> _Input records_:

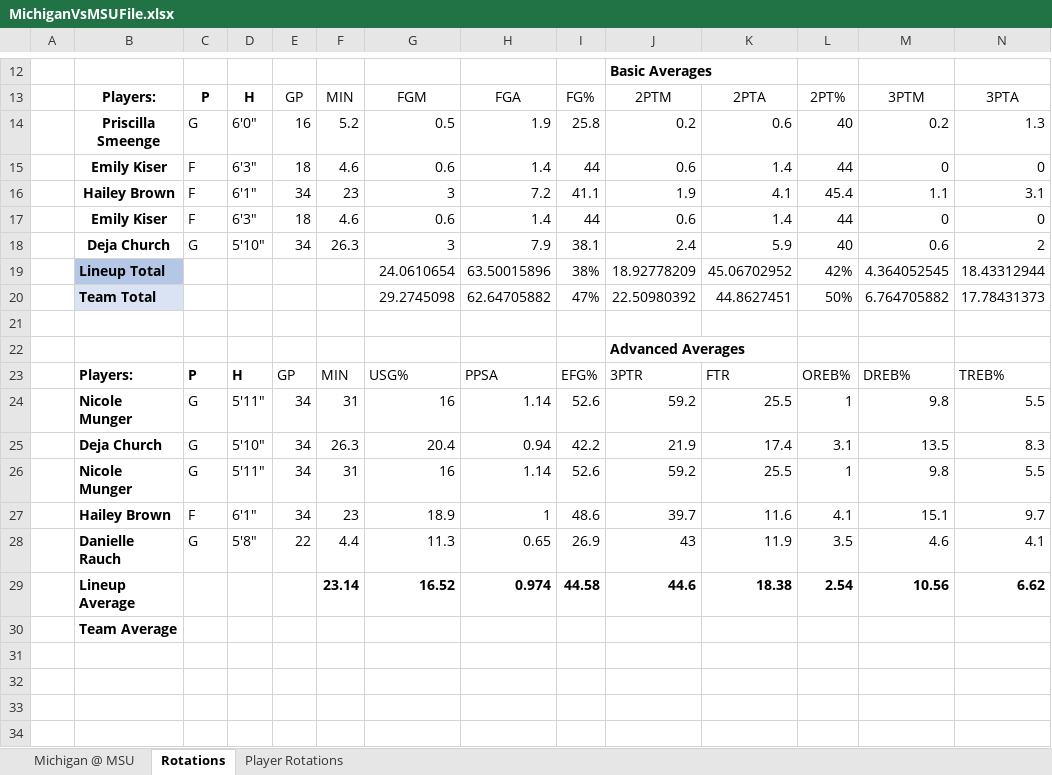
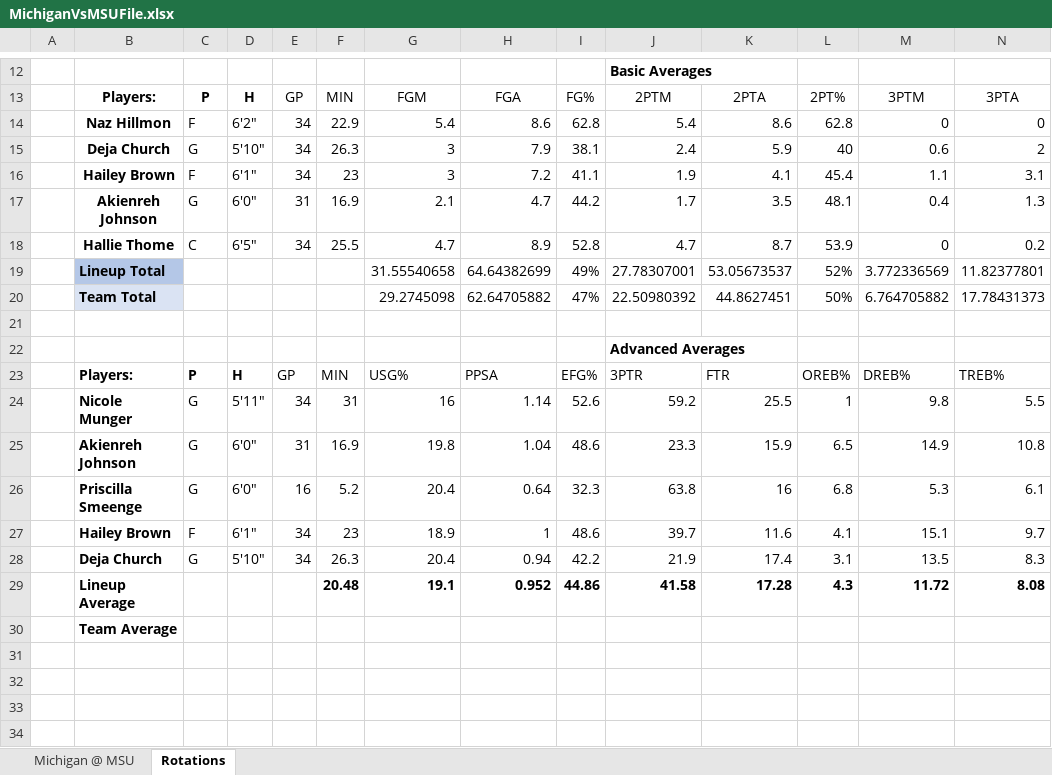
Before and after one commit to WolverineSportsAnalytics/NCAAWomens, an Excel workbook: MichiganVsMSUFile.xlsx, sheet Rotations, drawn as a sheet; only a part is shown, gaps mark what is left out; values as stored, in another font and other column widths than the file's, no borders; charts and pictures and conditional formats not drawn; removed rows and columns are numbered as before the commit, all else as after; rows hold the shown columns only; the diff names each change by its address in the sheet, - before the commit and + after, or states it on an @@ line.

```diff
--- a/MichiganVsMSUFile.xlsx (sheet Rotations)
+++ b/MichiganVsMSUFile.xlsx (sheet Rotations)
-sheet tab: Player Rotations
-row 14:  | Priscilla Smeenge | G | 6'0" | 16 | 5.2 | 0.5 | 1.9 | 25.8 | 0.2 | 0.6 | 40 | 0.2 | 1.3
-row 15:  | Emily Kiser | F | 6'3" | 18 | 4.6 | 0.6 | 1.4 | 44 | 0.6 | 1.4 | 44 | 0 | 0
+row 14:  | Naz Hillmon | F | 6'2" | 34 | 22.9 | 5.4 | 8.6 | 62.8 | 5.4 | 8.6 | 62.8 | 0 | 0
@@ row 18 moved to row 15: Deja Church @@
-row 17:  | Emily Kiser | F | 6'3" | 18 | 4.6 | 0.6 | 1.4 | 44 | 0.6 | 1.4 | 44 | 0 | 0
-row 19:  | Lineup Total |  |  |  |  | 24.0610654 | 63.50015896 | 38% | 18.92778209 | 45.06702952 | 42% | 4.364052545 | 18.43312944
+row 17:  | Akienreh Johnson | G | 6'0" | 31 | 16.9 | 2.1 | 4.7 | 44.2 | 1.7 | 3.5 | 48.1 | 0.4 | 1.3
+row 18:  | Hallie Thome | C | 6'5" | 34 | 25.5 | 4.7 | 8.9 | 52.8 | 4.7 | 8.7 | 53.9 | 0 | 0.2
+row 19:  | Lineup Total |  |  |  |  | 31.55540658 | 64.64382699 | 49% | 27.78307001 | 53.05673537 | 52% | 3.772336569 | 11.82377801
+row 25:  | Akienreh Johnson | G | 6'0" | 31 | 16.9 | 19.8 | 1.04 | 48.6 | 23.3 | 15.9 | 6.5 | 14.9 | 10.8
+row 26:  | Priscilla Smeenge | G | 6'0" | 16 | 5.2 | 20.4 | 0.64 | 32.3 | 63.8 | 16 | 6.8 | 5.3 | 6.1
-row 26:  | Nicole Munger | G | 5'11" | 34 | 31 | 16 | 1.14 | 52.6 | 59.2 | 25.5 | 1 | 9.8 | 5.5
-row 28:  | Danielle Rauch | G | 5'8" | 22 | 4.4 | 11.3 | 0.65 | 26.9 | 43 | 11.9 | 3.5 | 4.6 | 4.1
-row 29:  | Lineup Average |  |  |  | 23.14 | 16.52 | 0.974 | 44.58 | 44.6 | 18.38 | 2.54 | 10.56 | 6.62
+row 29:  | Lineup Average |  |  |  | 20.48 | 19.1 | 0.952 | 44.86 | 41.58 | 17.28 | 4.3 | 11.72 | 8.08
```
Also changed, not shown: formulas that keep their value, hidden cells, charts or pictures, 1 other file.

> _Task objective_: Work through the records above. Copy every line with the string "Priscilla".

> _Result of this exercise_:
-row 14:  | Priscilla Smeenge | G | 6'0" | 16 | 5.2 | 0.5 | 1.9 | 25.8 | 0.2 | 0.6 | 40 | 0.2 | 1.3
+row 26:  | Priscilla Smeenge | G | 6'0" | 16 | 5.2 | 20.4 | 0.64 | 32.3 | 63.8 | 16 | 6.8 | 5.3 | 6.1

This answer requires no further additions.